Work order:
Tally every line below where "content" appears, then report the total alone.
Source data Block Start
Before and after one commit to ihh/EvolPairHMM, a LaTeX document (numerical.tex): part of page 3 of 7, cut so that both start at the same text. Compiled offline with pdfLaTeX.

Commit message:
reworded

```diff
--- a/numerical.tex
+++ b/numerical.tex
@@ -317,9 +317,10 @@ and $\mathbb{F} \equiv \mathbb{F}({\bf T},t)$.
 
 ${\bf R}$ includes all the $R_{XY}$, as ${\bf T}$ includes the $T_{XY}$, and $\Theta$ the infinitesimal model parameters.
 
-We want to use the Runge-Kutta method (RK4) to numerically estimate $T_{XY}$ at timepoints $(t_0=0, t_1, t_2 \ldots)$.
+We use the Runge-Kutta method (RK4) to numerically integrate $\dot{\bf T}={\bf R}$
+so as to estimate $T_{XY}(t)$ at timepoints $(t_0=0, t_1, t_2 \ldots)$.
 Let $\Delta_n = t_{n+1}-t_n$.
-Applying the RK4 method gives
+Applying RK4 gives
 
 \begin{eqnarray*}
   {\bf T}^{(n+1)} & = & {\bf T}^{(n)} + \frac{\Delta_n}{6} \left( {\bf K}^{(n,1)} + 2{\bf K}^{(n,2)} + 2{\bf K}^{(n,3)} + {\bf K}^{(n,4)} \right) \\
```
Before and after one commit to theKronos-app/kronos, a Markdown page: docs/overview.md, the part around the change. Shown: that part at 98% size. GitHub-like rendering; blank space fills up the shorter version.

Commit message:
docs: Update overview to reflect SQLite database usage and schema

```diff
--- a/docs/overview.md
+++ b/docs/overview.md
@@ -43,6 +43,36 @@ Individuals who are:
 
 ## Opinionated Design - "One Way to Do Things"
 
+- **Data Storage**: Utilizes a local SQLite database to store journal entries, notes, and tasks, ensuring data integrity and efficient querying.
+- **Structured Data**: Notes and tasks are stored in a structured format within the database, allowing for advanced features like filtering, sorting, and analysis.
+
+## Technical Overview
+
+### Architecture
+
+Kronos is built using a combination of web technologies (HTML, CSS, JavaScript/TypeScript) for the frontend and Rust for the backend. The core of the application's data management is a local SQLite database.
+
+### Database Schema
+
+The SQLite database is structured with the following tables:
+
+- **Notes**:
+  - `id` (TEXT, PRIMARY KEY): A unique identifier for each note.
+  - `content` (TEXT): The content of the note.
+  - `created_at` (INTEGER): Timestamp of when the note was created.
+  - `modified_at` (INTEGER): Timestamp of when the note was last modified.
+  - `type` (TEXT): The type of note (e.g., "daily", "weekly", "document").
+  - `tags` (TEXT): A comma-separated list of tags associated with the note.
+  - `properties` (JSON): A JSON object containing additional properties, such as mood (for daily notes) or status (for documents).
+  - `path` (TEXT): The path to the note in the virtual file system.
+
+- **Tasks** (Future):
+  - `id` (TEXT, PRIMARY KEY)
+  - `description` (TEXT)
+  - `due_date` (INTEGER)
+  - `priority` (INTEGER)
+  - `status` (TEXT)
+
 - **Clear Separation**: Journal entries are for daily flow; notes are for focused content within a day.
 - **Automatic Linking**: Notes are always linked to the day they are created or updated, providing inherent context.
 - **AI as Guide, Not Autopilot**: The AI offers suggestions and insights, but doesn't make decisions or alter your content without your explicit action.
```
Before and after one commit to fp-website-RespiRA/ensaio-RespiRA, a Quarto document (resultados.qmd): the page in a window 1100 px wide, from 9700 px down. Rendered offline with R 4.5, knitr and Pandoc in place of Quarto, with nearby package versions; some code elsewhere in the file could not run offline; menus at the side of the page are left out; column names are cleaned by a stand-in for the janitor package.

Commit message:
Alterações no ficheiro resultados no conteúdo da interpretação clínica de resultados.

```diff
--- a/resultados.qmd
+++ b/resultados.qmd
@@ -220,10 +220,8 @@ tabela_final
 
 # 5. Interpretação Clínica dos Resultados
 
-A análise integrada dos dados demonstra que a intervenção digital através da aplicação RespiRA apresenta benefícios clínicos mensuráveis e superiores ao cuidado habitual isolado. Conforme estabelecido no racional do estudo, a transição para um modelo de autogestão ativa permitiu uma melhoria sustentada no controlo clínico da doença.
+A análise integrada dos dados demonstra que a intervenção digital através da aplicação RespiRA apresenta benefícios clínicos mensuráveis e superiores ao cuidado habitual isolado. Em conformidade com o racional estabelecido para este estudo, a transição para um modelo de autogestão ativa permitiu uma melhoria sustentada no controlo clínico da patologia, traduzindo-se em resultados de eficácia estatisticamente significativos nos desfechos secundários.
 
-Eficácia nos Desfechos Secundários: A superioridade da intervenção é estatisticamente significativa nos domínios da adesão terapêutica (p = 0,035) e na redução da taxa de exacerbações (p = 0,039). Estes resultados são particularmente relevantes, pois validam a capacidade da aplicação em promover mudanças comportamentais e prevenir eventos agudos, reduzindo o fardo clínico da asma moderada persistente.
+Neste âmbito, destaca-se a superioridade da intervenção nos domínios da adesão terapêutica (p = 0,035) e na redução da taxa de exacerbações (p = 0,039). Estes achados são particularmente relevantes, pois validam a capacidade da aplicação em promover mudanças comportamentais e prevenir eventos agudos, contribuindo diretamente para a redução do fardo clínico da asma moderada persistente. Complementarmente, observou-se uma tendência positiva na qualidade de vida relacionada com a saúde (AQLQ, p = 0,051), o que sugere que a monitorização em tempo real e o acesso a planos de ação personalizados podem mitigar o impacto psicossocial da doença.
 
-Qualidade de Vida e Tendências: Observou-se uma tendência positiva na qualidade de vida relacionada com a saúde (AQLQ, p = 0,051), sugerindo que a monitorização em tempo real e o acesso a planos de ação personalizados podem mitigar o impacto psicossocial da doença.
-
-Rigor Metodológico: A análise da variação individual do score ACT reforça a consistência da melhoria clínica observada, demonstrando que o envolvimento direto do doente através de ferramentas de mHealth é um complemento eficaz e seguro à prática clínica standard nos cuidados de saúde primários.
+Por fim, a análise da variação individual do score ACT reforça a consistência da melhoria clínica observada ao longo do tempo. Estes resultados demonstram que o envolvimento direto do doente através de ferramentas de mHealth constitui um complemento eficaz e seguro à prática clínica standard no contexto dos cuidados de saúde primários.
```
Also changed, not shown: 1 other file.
Source data Block End
Response to the exercise:
3